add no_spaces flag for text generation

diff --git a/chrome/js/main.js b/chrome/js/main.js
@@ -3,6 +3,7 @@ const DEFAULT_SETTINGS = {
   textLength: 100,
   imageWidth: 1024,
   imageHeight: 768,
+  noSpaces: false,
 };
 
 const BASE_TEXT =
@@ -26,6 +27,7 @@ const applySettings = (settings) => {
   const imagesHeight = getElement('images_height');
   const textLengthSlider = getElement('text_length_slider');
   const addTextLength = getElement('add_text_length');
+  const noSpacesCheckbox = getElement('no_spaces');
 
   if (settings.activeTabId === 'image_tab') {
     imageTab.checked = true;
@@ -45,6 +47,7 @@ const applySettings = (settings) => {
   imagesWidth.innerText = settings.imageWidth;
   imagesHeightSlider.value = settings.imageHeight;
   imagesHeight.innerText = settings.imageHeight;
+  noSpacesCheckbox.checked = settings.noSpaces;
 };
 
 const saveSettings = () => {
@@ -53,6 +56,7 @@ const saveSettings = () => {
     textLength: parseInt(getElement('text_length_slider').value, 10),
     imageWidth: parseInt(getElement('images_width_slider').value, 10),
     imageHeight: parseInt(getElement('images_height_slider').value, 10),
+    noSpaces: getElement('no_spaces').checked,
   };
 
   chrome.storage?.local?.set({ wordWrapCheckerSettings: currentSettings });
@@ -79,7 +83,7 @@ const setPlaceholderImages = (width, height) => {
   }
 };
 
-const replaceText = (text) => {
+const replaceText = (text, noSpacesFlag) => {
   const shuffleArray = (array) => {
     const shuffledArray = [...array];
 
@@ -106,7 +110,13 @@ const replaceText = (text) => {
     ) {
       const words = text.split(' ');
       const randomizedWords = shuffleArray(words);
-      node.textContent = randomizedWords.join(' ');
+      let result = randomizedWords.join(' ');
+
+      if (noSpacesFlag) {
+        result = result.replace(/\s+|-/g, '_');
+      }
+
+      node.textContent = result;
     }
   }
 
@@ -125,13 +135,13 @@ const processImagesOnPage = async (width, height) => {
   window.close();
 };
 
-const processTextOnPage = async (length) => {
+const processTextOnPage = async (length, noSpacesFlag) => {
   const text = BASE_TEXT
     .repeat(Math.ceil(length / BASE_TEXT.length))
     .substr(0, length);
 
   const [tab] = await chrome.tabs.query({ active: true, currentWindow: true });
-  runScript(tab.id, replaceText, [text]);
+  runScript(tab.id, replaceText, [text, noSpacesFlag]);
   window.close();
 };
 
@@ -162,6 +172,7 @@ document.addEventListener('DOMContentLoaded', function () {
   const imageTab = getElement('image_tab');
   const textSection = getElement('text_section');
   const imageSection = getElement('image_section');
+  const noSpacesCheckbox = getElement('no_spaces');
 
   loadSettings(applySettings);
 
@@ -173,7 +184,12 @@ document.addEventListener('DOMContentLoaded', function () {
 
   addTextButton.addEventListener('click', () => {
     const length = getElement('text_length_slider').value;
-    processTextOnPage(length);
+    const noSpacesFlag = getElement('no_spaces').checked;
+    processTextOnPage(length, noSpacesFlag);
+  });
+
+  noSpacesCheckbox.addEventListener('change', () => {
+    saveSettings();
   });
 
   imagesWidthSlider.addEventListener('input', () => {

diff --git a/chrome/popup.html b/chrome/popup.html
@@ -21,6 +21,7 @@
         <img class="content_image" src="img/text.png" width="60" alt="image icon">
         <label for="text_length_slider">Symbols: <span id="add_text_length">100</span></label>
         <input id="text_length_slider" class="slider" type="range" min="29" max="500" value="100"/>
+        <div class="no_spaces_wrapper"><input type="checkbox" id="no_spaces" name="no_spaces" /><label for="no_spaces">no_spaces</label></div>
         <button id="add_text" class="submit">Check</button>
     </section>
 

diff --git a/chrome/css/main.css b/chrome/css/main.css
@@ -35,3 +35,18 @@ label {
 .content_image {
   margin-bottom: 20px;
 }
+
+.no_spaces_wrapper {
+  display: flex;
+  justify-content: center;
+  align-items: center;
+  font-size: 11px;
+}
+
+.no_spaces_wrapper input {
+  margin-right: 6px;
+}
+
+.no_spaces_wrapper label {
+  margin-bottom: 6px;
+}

+++

__TASK TO COMPLETE__
Find the string "noSpacesCheckbox" in the entries above and return each line that holds it.

__RESULT OF THE TASK__
+  const noSpacesCheckbox = getElement('no_spaces');
+  noSpacesCheckbox.checked = settings.noSpaces;
+  const noSpacesCheckbox = getElement('no_spaces');
+  noSpacesCheckbox.addEventListener('change', () => {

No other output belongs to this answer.